Pair of 5 centimes Napoléon stamps printed on blue paper.

 3 – The 5c Green on Bluish paper

Listed as Y&T #35 and Sc. #24, this stamp was printed on 18th December 1871 with blue tinted paper used for the 1c Napoleon Laureate. The printing continued until the end of this month and 1 million stamps were printed.

On observation of the reverse is fundamental in order to not confuse with the 5c Napoléon Y&T #20, Sc. #23 issued in 1862 which is yellow green on greenish (can be seen as white) or deep green on greenish (and absolutely not blue !).

The tint of the blue paper is not obvious but it is at least different from
the tint of the paper of the stamps issued in 1862 (top and bottom, issues of 1862).

The price difference is worth dwelling on the color of the paper knowing that both issues are often confused. I admit all the same that it takes a minimum of expertise. I recommend buying from a recognized seller a stamp printed on blue tinted paper that will serve as a reference for you to perhaps do good business by unearthing #35 sold as mere #20.

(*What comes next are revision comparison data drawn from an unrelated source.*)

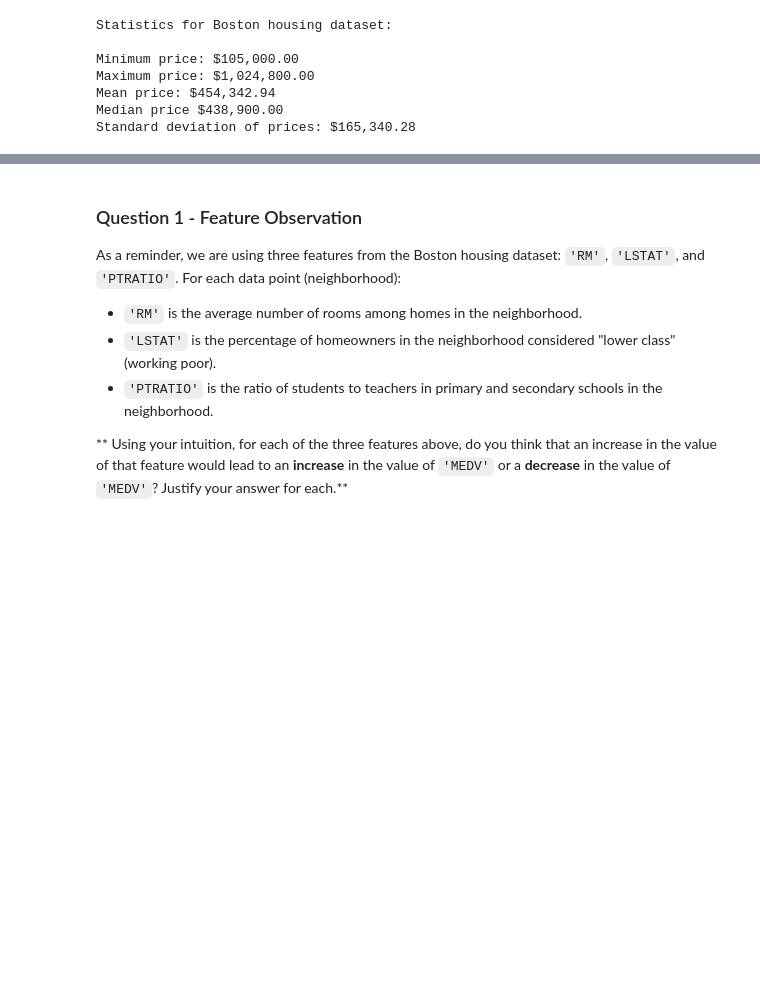
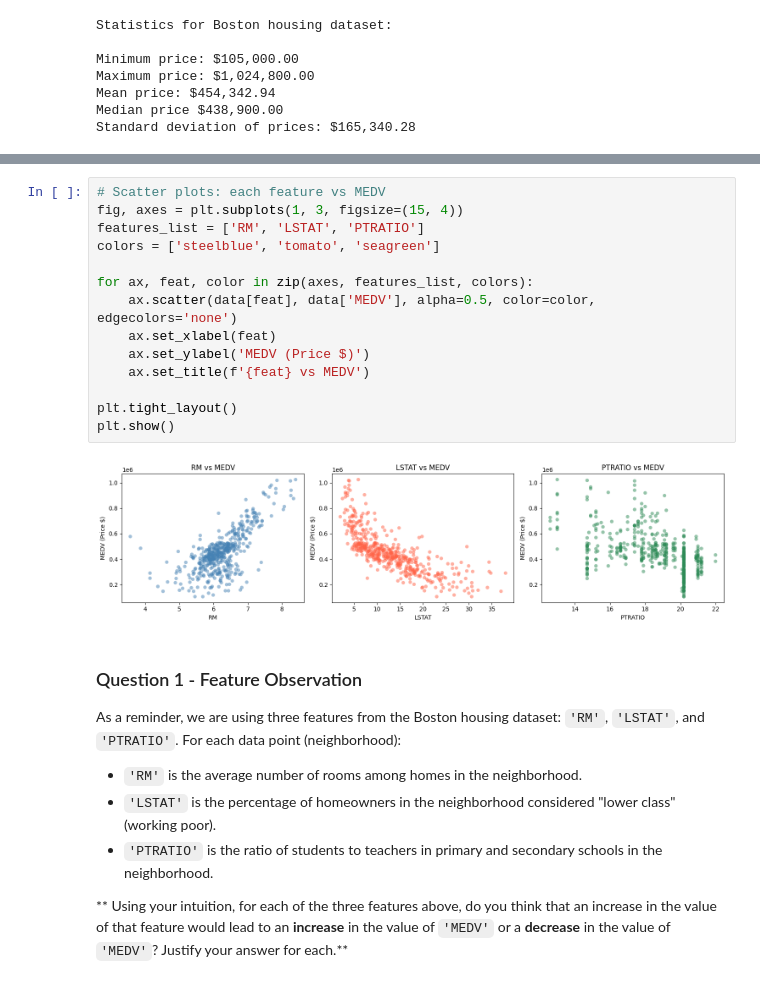
Before and after one commit to Hazem-Amr/GIZ4_AIS2_S1_Ml, a Jupyter notebook: src/ML/1st_final_project/p1/boston_housing.ipynb, the cells around one changed output, grey strips where cells are left out. Saved outputs shown, nothing was run; the diff lists cells and outputs as text; blank space fills up the shorter version.

Commit message:
feat: Add Boston Housing Prices prediction project including a Jupyter notebook and supporting visuals script.

```diff
--- a/src/ML/1st_final_project/p1/boston_housing.ipynb
+++ b/src/ML/1st_final_project/p1/boston_housing.ipynb
@@ -172,3 +190,19 @@ plt.show()
+# %%
+# Scatter plots: each feature vs MEDV
+fig, axes = plt.subplots(1, 3, figsize=(15, 4))
+features_list = ['RM', 'LSTAT', 'PTRATIO']
+colors = ['steelblue', 'tomato', 'seagreen']
+
+for ax, feat, color in zip(axes, features_list, colors):
+    ax.scatter(data[feat], data['MEDV'], alpha=0.5, color=color, edgecolors='none')
+    ax.set_xlabel(feat)
+    ax.set_ylabel('MEDV (Price $)')
+    ax.set_title(f'{feat} vs MEDV')
+
+plt.tight_layout()
+plt.show()
+# %% [output]
+[figure, added]
 # %% [markdown]
 ### Question 1 - Feature Observation
 As a reminder, we are using three features from the Boston housing dataset: `'RM'`, `'LSTAT'`, and `'PTRATIO'`. For each data point (neighborhood):
```
Also changed, not shown: parts of 11 cells of this notebook, 2 other files.
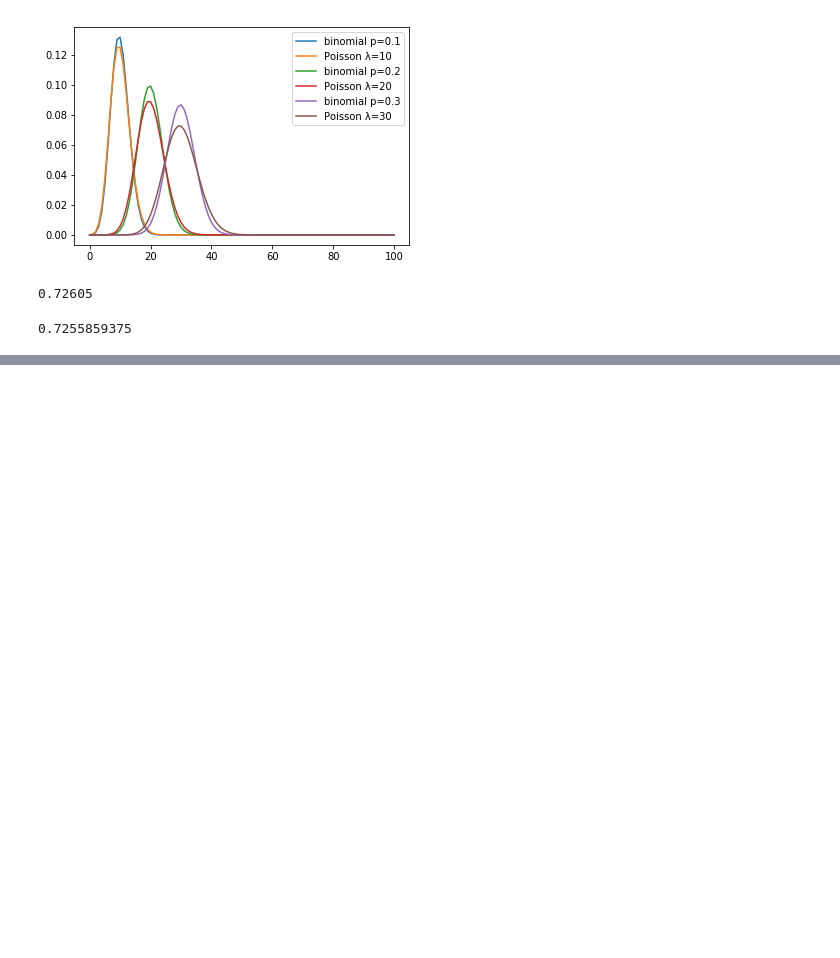
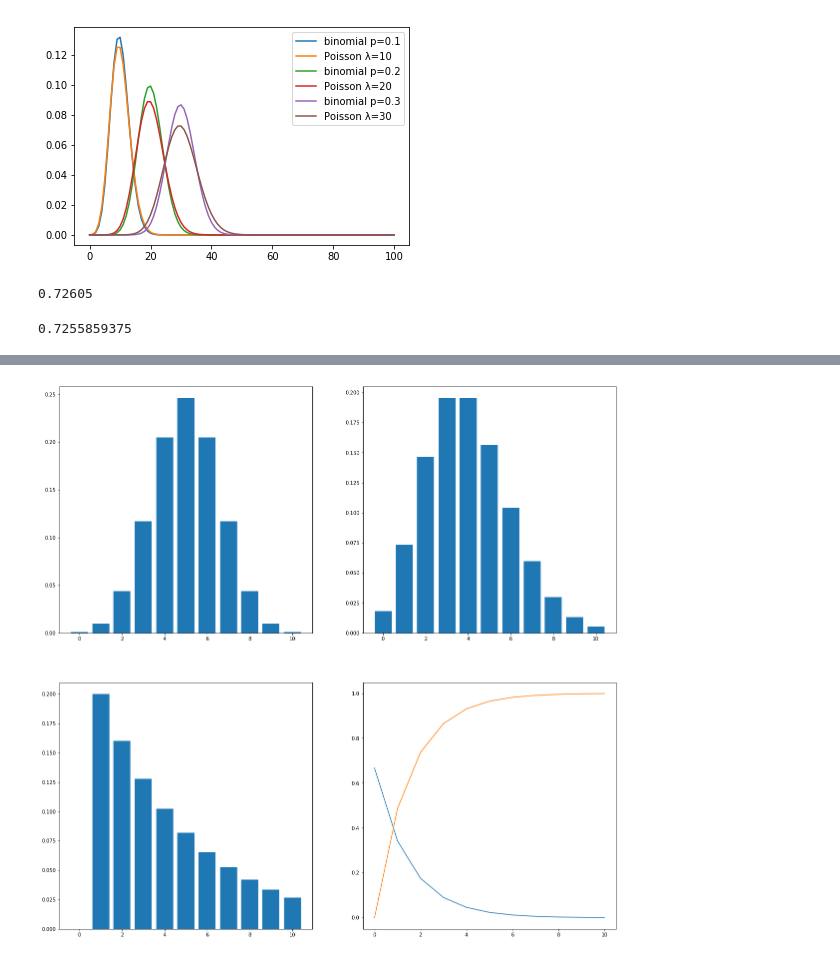
Before and after one commit to lynn0503/Notes-backup, a Jupyter notebook: Probability and Statistics.ipynb, the cells around one changed output, grey strips where cells are left out. Drawn from its saved outputs; the diff is of its cells as text; code cells hidden in the pictures; blank space fills up the shorter version.

```diff
--- a/Probability and Statistics.ipynb
+++ b/Probability and Statistics.ipynb
@@ -138,0 +180,27 @@ bookie_prob(10,5,3)
+# %%
+fig=plt.figure(figsize=(20,20))
+x=np.arange(11)
+# 二项分布
+binomial_distribution=B(10,0.5)
+y=binomial_distribution.pmf(x)
+plt.subplot(221)
+plt.bar(x,y)
+# 泊松分布
+poisson_distribution=P(4)
+y=poisson_distribution.pmf(x)
+plt.subplot(222)
+plt.bar(x,y)
+# 几何分布，第k次实现
+geom_distribution=G(0.2)
+y=geom_distribution.pmf(x)
+plt.subplot(223)
+plt.bar(x,y)
+# 指数分布,scale为标准差
+exp_distribution=E(scale=1.5)
+y=exp_distribution.pdf(x)
+plt.subplot(224)
+plt.plot(x,y)
+plt.plot(x,exp_distribution.cdf(x))
+plt.show()
+# %% [output]
+[figure, added]
```
Also changed, not shown: parts of 6 cells of this notebook.
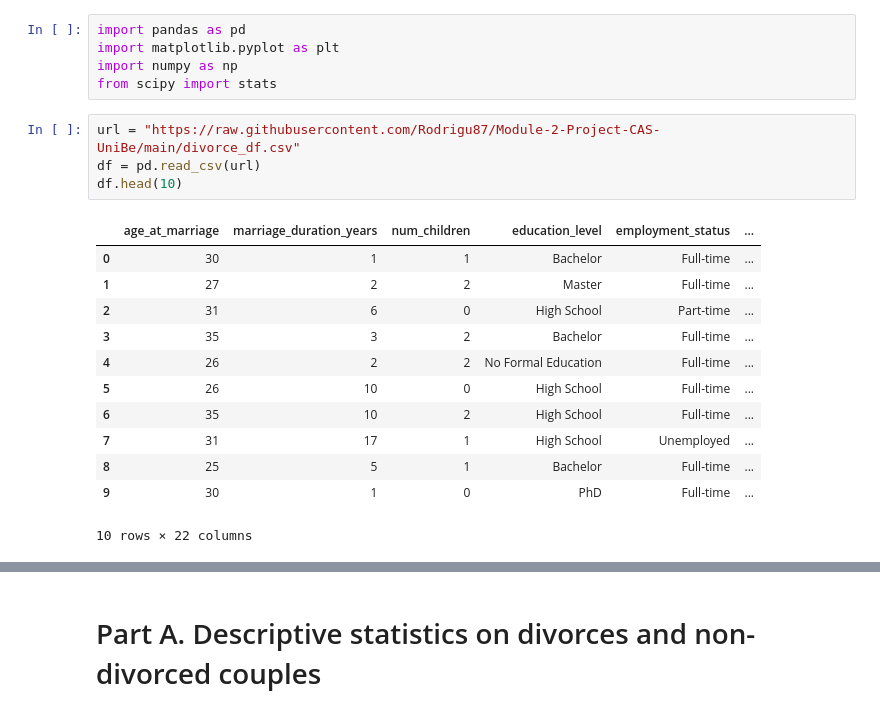
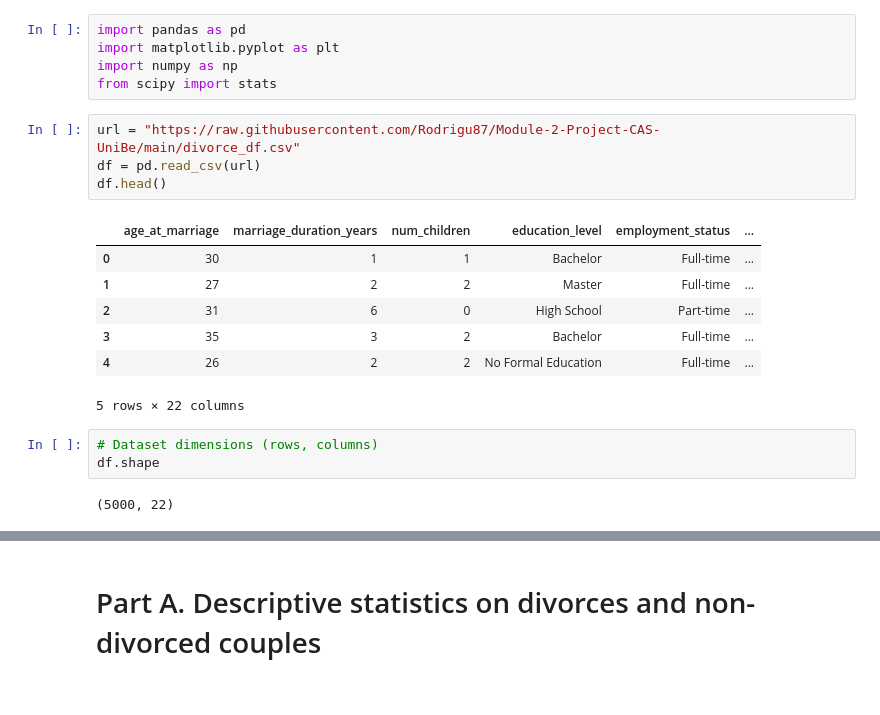
Before and after one commit to Rodrigu87/Module-2-Project-CAS-UniBe, a Jupyter notebook: Divorce.ipynb, the cells around one changed output, grey strips where cells are left out. Saved outputs shown, nothing was run; the diff lists cells and outputs as text.

```diff
--- a/Divorce.ipynb
+++ b/Divorce.ipynb
@@ -37,17 +43,17 @@ from scipy import stats
 # %%
 url = "https://raw.githubusercontent.com/Rodrigu87/Module-2-Project-CAS-UniBe/main/divorce_df.csv"
 df = pd.read_csv(url)
-df.head(10)
+df.head()
 # %% [output]
 |  | age_at_marriage | marriage_duration_years | num_children | education_level | employment_status | ... |
 | 0 | 30 | 1 | 1 | Bachelor | Full-time | ... |
 | 1 | 27 | 2 | 2 | Master | Full-time | ... |
 | 2 | 31 | 6 | 0 | High School | Part-time | ... |
 | 3 | 35 | 3 | 2 | Bachelor | Full-time | ... |
 | 4 | 26 | 2 | 2 | No Formal Education | Full-time | ... |
-| 5 | 26 | 10 | 0 | High School | Full-time | ... |
-| 6 | 35 | 10 | 2 | High School | Full-time | ... |
-| 7 | 31 | 17 | 1 | High School | Unemployed | ... |
-| 8 | 25 | 5 | 1 | Bachelor | Full-time | ... |
-| 9 | 30 | 1 | 0 | PhD | Full-time | ... |
-10 rows × 22 columns
+5 rows × 22 columns
+# %%
+# Dataset dimensions (rows, columns)
+df.shape
+# %% [output]
+(5000, 22)
```
Also changed, not shown: parts of 10 cells of this notebook.
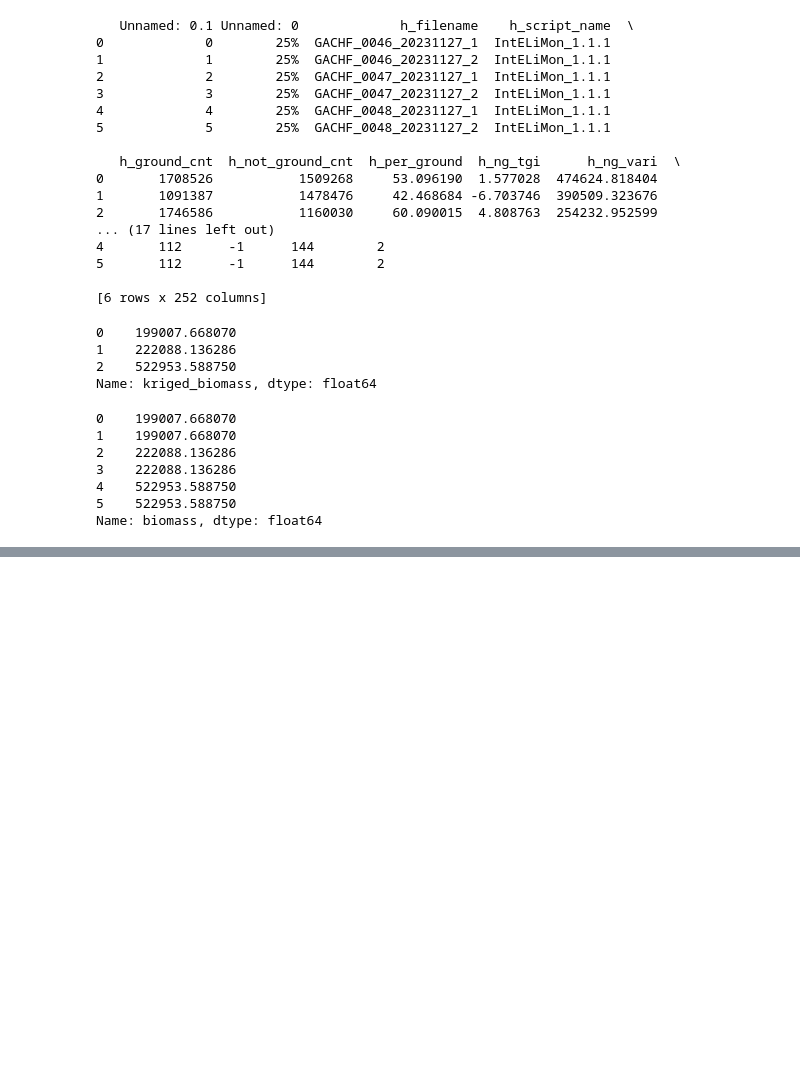
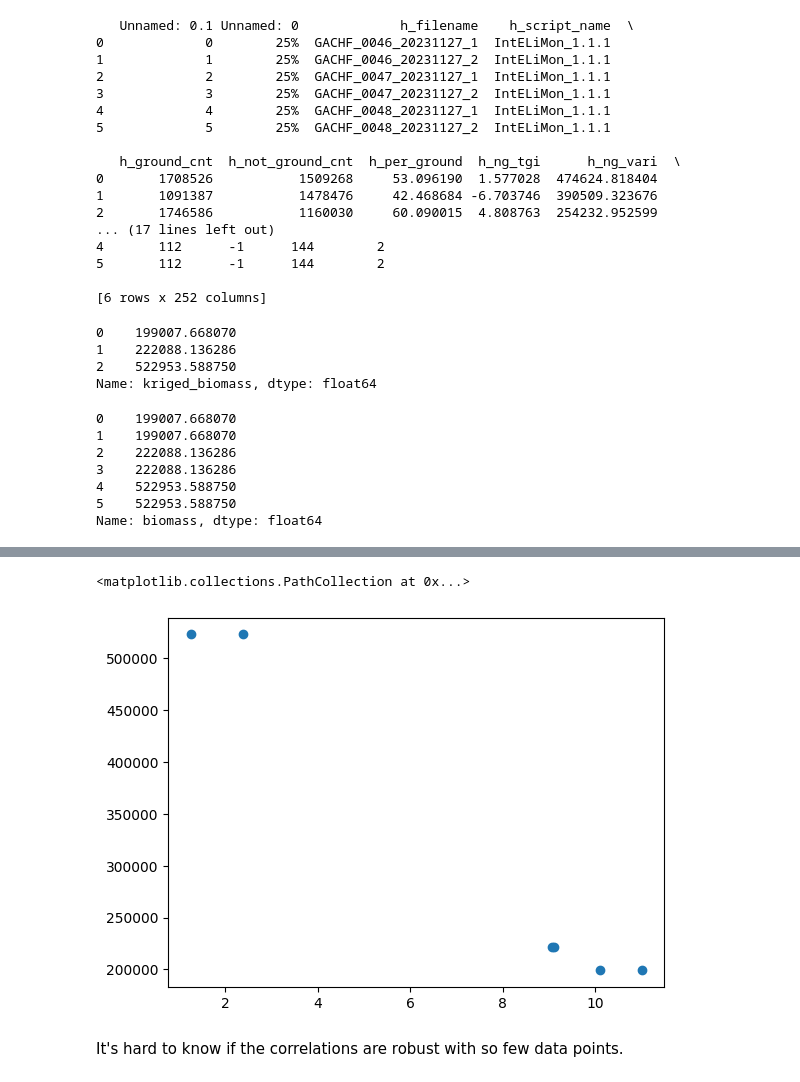
Before and after one commit to JasonSteelmanCoder/lidar_scan_calibration, a Jupyter notebook: python/intelimon_and_biomass_correlation.ipynb, the cells around one changed output, grey strips where cells are left out. Saved outputs shown, nothing was run; the diff lists cells and outputs as text; code cells hidden in the pictures; blank space fills up the shorter version.

```diff
--- a/python/intelimon_and_biomass_correlation.ipynb
+++ b/python/intelimon_and_biomass_correlation.ipynb
@@ -67,0 +109,8 @@ plt.scatter(intelimon_data["h_l4_tgi"], intelimon_data["biomass"])
+# %%
+# and stong negative correlation
+plt.scatter(intelimon_data["h_zq35"], intelimon_data["biomass"])
+# %% [output]
+<matplotlib.collections.PathCollection at 0x...>
+[figure, added]
+# %% [markdown]
+It's hard to know if the correlations are robust with so few data points.
```
Also changed, not shown: parts of 3 cells of this notebook.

Y&T 35 (1871 - Bluish paper) Price : mint 4600 euros, used 230 euros (catalogue Yvert & Tellier 2022)

Y&T20 (1862 -  Greenish paper) Price : mint 350 euros, used 10 euros (catalogue Yvert & Tellier 2022)

This stamp was replaced later by the 5c Cérès type, printed in May 1872. The first issues of this stamp were printed on blue tinted paper and later on white and greenish.

1872: Cérès, 5 centimes, Yellow green on pale blue, Y&T #53, Sc. #53